Data extracted from a collection
################

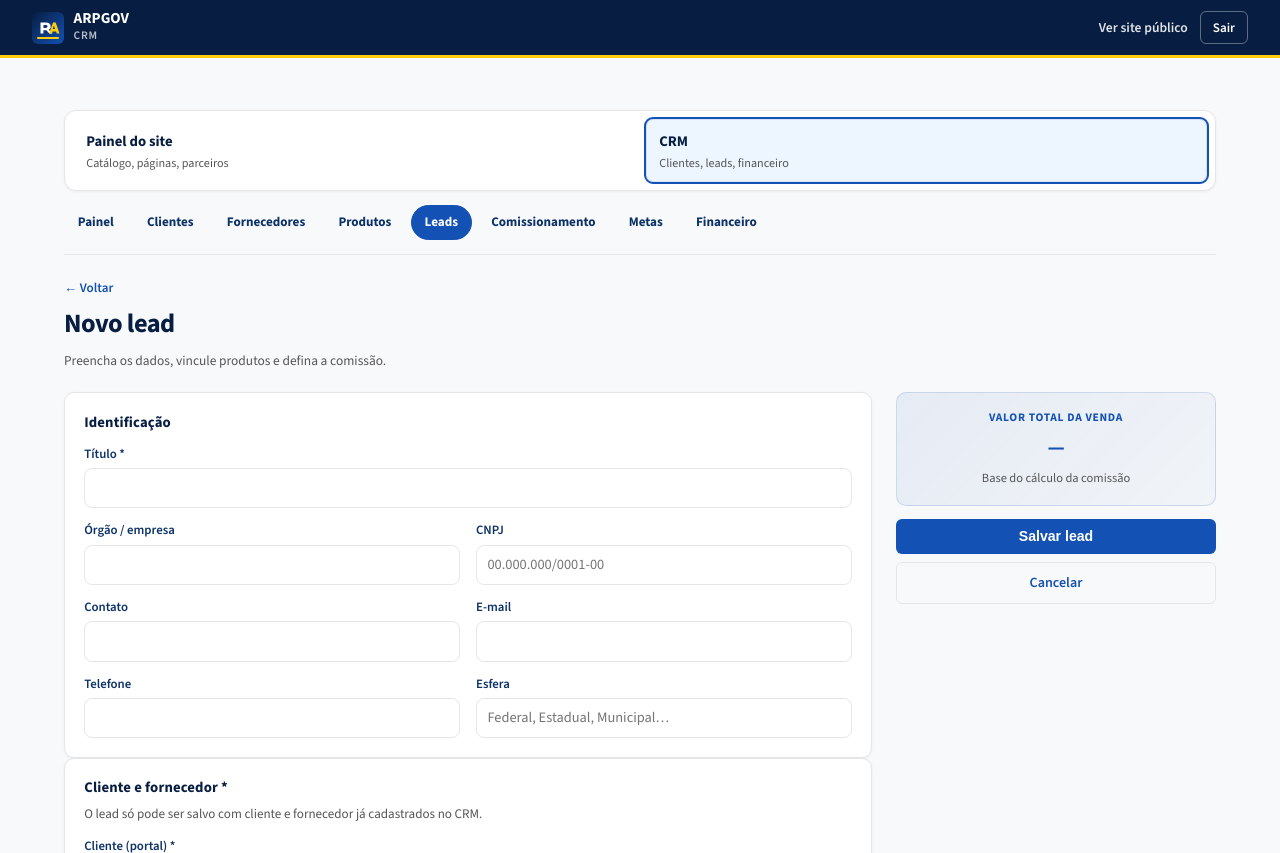
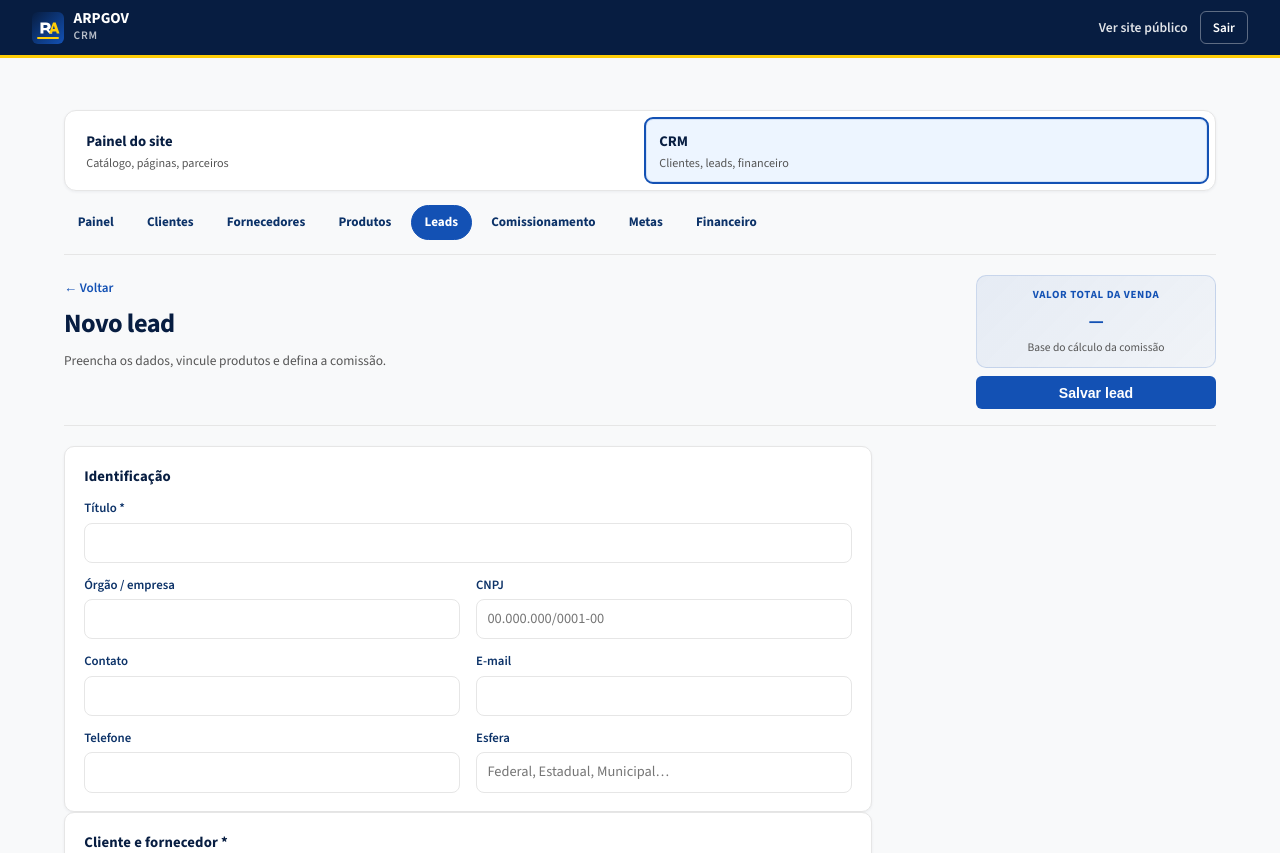
Before and after one commit to arpsistemaslv-cloud/ARPGOV, a Flask app: page /crm/leads/nova in a window 1280 px wide. Shown: the top 853 px of the page. Run offline with Flask 3, Linux system fonts and the light colour scheme; the visitor is signed in with stand-in values (Sample User, id 1); data comes from the database, SQL or seed files in the repository; data that the repository does not hold is empty.

Commit message:
Move valor e Salvar lead para o cabecalho da edicao.
Coloca o resumo da venda e o botao de salvar no canto superior direito, com tamanhos compactos; a coluna direita fica dedicada ao chat.

Co-authored-by: Cursor <cursoragent@cursor.com>

```diff
--- a/static/css/crm.css
+++ b/static/css/crm.css
@@ -1277,7 +1277,67 @@
 }
 
 .lead-form-header {
+  display: flex;
+  flex-wrap: wrap;
+  align-items: flex-start;
+  justify-content: space-between;
+  gap: 0.85rem 1.25rem;
   margin-bottom: 1.25rem;
+  padding-bottom: 1rem;
+  border-bottom: 1px solid var(--border, #e2e8f0);
+}
+
+.lead-form-header__main {
+  flex: 1 1 220px;
+  min-width: 0;
+}
+
+.lead-form-header__actions {
+  flex: 0 0 240px;
+  width: 100%;
+  max-width: 240px;
+  display: flex;
+  flex-direction: column;
+  gap: 0.5rem;
+}
+
+.lead-sale-total-card--header {
+  padding: 0.7rem 0.85rem;
+  text-align: center;
+  margin: 0;
+}
+
+.lead-sale-total-card--header .lead-sale-total {
+  font-size: 1.2rem;
+  margin: 0.15rem 0 0;
+}
+
+.lead-sale-total-card--header .lead-sale-total-card__hint {
+  margin-top: 0.25rem;
+  font-size: 0.72rem;
+  line-height: 1.35;
+}
+
+.lead-sale-total-card--header .lead-sale-total-card__label {
+  font-size: 0.68rem;
+}
+
+.lead-form-actions--header {
+  display: flex;
+  flex-direction: column;
+  gap: 0.35rem;
+}
+
+.lead-form-actions--header .btn {
+  padding: 0.55rem 0.85rem;
+  font-size: 0.88rem;
+}
+
+@media (max-width: 640px) {
+  .lead-form-header__actions {
+    flex: 1 1 100%;
+    max-width: none;
+  }
 }
 
 .lead-form-back {
@@ -1527,14 +1587,17 @@
   display: none;
 }
 
+.lead-form-actions--header {
+  display: flex;
+}
+
 .lead-form-actions--mobile {
   margin-top: 0.25rem;
 }
 
 @media (min-width: 900px) {
   .lead-form-actions--desktop {
-    display: flex;
-    flex-direction: column;
+    display: none;
   }
 
   .lead-form-actions--mobile {
--- a/templates/crm/op_form.html
+++ b/templates/crm/op_form.html
@@ -25,6 +25,19 @@
       {% else %}
       <p class="lead-form-header__meta">Preencha os dados, vincule produtos e defina a comissão.</p>
       {% endif %}
+    </div>
+    <div class="lead-form-header__actions">
+      <div class="lead-sale-total-card lead-sale-total-card--header" id="lead_sale_total_wrap">
+        <span class="lead-sale-total-card__label">Valor total da venda</span>
+        <p class="lead-sale-total" id="lead_sale_total_display" aria-live="polite">
+          {% if opp and opp.value_brl is not none %}{{ opp.value_brl|float|brl }}{% else %}—{% endif %}
+        </p>
+        <input type="hidden" id="value_brl" form="lead-main-form" value="{% if opp and opp.value_brl is not none %}{{ opp.value_brl|brl_decimal }}{% endif %}">
+        <p class="lead-sale-total-card__hint">Base do cálculo da comissão</p>
+      </div>
+      <div class="lead-form-actions lead-form-actions--header">
+        <button type="submit" class="btn btn--primary btn--block" form="lead-main-form">Salvar lead</button>
+      </div>
     </div>
   </header>
 
@@ -219,7 +232,6 @@
       </section>
 
       <div class="lead-form-actions lead-form-actions--mobile">
-        <button type="submit" class="btn btn--primary">Salvar lead</button>
         <a class="btn btn--ghost" href="{{ cancel_url|default(url_for('crm.crm_dashboard')) }}">Cancelar</a>
       </div>
       </form>
@@ -249,19 +261,6 @@
       </section>
       {% endif %}
 
-      <div class="lead-form-sticky">
-        <div class="lead-sale-total-card lead-sale-total-card--aside" id="lead_sale_total_wrap">
-          <span class="lead-sale-total-card__label">Valor total da venda</span>
-          <p class="lead-sale-total" id="lead_sale_total_display" aria-live="polite">
-            {% if opp and opp.value_brl is not none %}{{ opp.value_brl|float|brl }}{% else %}—{% endif %}
-          </p>
-          <input type="hidden" id="value_brl" form="lead-main-form" value="{% if opp and opp.value_brl is not none %}{{ opp.value_brl|brl_decimal }}{% endif %}">
-          <p class="lead-sale-total-card__hint">Base do cálculo da comissão</p>
-        </div>
-        <div class="lead-form-actions lead-form-actions--desktop">
-          <button type="submit" class="btn btn--primary btn--block" form="lead-main-form">Salvar lead</button>
-          <a class="btn btn--ghost btn--block" href="{{ cancel_url|default(url_for('crm.crm_dashboard')) }}">Cancelar</a>
-        </div>
       {% if opp and opp.catalog_lines %}
       <div class="lead-form-aside-summary">
         <span class="lead-form-aside-summary__label">Produtos vinculados</span>
@@ -272,7 +271,6 @@
         </ul>
       </div>
       {% endif %}
-      </div>
     </aside>
   </div>
 
```
Lines whose indentation alone changed are shown as unchanged.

################

→ **TASK GOAL**:
Repeat the records above word for word, apart from the pictures.

→ **ANSWER BOX**:
Before and after one commit to arpsistemaslv-cloud/ARPGOV, a Flask app: page /crm/leads/nova in a window 1280 px wide. Shown: the top 853 px of the page. Run offline with Flask 3, Linux system fonts and the light colour scheme; the visitor is signed in with stand-in values (Sample User, id 1); data comes from the database, SQL or seed files in the repository; data that the repository does not hold is empty.

Commit message:
Move valor e Salvar lead para o cabecalho da edicao.
Coloca o resumo da venda e o botao de salvar no canto superior direito, com tamanhos compactos; a coluna direita fica dedicada ao chat.

Co-authored-by: Cursor <cursoragent@cursor.com>

```diff
--- a/static/css/crm.css
+++ b/static/css/crm.css
@@ -1277,7 +1277,67 @@
 }
 
 .lead-form-header {
+  display: flex;
+  flex-wrap: wrap;
+  align-items: flex-start;
+  justify-content: space-between;
+  gap: 0.85rem 1.25rem;
   margin-bottom: 1.25rem;
+  padding-bottom: 1rem;
+  border-bottom: 1px solid var(--border, #e2e8f0);
+}
+
+.lead-form-header__main {
+  flex: 1 1 220px;
+  min-width: 0;
+}
+
+.lead-form-header__actions {
+  flex: 0 0 240px;
+  width: 100%;
+  max-width: 240px;
+  display: flex;
+  flex-direction: column;
+  gap: 0.5rem;
+}
+
+.lead-sale-total-card--header {
+  padding: 0.7rem 0.85rem;
+  text-align: center;
+  margin: 0;
+}
+
+.lead-sale-total-card--header .lead-sale-total {
+  font-size: 1.2rem;
+  margin: 0.15rem 0 0;
+}
+
+.lead-sale-total-card--header .lead-sale-total-card__hint {
+  margin-top: 0.25rem;
+  font-size: 0.72rem;
+  line-height: 1.35;
+}
+
+.lead-sale-total-card--header .lead-sale-total-card__label {
+  font-size: 0.68rem;
+}
+
+.lead-form-actions--header {
+  display: flex;
+  flex-direction: column;
+  gap: 0.35rem;
+}
+
+.lead-form-actions--header .btn {
+  padding: 0.55rem 0.85rem;
+  font-size: 0.88rem;
+}
+
+@media (max-width: 640px) {
+  .lead-form-header__actions {
+    flex: 1 1 100%;
+    max-width: none;
+  }
 }
 
 .lead-form-back {
@@ -1527,14 +1587,17 @@
   display: none;
 }
 
+.lead-form-actions--header {
+  display: flex;
+}
+
 .lead-form-actions--mobile {
   margin-top: 0.25rem;
 }
 
 @media (min-width: 900px) {
   .lead-form-actions--desktop {
-    display: flex;
-    flex-direction: column;
+    display: none;
   }
 
   .lead-form-actions--mobile {
--- a/templates/crm/op_form.html
+++ b/templates/crm/op_form.html
@@ -25,6 +25,19 @@
       {% else %}
       <p class="lead-form-header__meta">Preencha os dados, vincule produtos e defina a comissão.</p>
       {% endif %}
+    </div>
+    <div class="lead-form-header__actions">
+      <div class="lead-sale-total-card lead-sale-total-card--header" id="lead_sale_total_wrap">
+        <span class="lead-sale-total-card__label">Valor total da venda</span>
+        <p class="lead-sale-total" id="lead_sale_total_display" aria-live="polite">
+          {% if opp and opp.value_brl is not none %}{{ opp.value_brl|float|brl }}{% else %}—{% endif %}
+        </p>
+        <input type="hidden" id="value_brl" form="lead-main-form" value="{% if opp and opp.value_brl is not none %}{{ opp.value_brl|brl_decimal }}{% endif %}">
+        <p class="lead-sale-total-card__hint">Base do cálculo da comissão</p>
+      </div>
+      <div class="lead-form-actions lead-form-actions--header">
+        <button type="submit" class="btn btn--primary btn--block" form="lead-main-form">Salvar lead</button>
+      </div>
     </div>
   </header>
 
@@ -219,7 +232,6 @@
       </section>
 
       <div class="lead-form-actions lead-form-actions--mobile">
-        <button type="submit" class="btn btn--primary">Salvar lead</button>
         <a class="btn btn--ghost" href="{{ cancel_url|default(url_for('crm.crm_dashboard')) }}">Cancelar</a>
       </div>
       </form>
@@ -249,19 +261,6 @@
       </section>
       {% endif %}
 
-      <div class="lead-form-sticky">
-        <div class="lead-sale-total-card lead-sale-total-card--aside" id="lead_sale_total_wrap">
-          <span class="lead-sale-total-card__label">Valor total da venda</span>
-          <p class="lead-sale-total" id="lead_sale_total_display" aria-live="polite">
-            {% if opp and opp.value_brl is not none %}{{ opp.value_brl|float|brl }}{% else %}—{% endif %}
-          </p>
-          <input type="hidden" id="value_brl" form="lead-main-form" value="{% if opp and opp.value_brl is not none %}{{ opp.value_brl|brl_decimal }}{% endif %}">
-          <p class="lead-sale-total-card__hint">Base do cálculo da comissão</p>
-        </div>
-        <div class="lead-form-actions lead-form-actions--desktop">
-          <button type="submit" class="btn btn--primary btn--block" form="lead-main-form">Salvar lead</button>
-          <a class="btn btn--ghost btn--block" href="{{ cancel_url|default(url_for('crm.crm_dashboard')) }}">Cancelar</a>
-        </div>
       {% if opp and opp.catalog_lines %}
       <div class="lead-form-aside-summary">
         <span class="lead-form-aside-summary__label">Produtos vinculados</span>
@@ -272,7 +271,6 @@
         </ul>
       </div>
       {% endif %}
-      </div>
     </aside>
   </div>
 
```
Lines whose indentation alone changed are shown as unchanged.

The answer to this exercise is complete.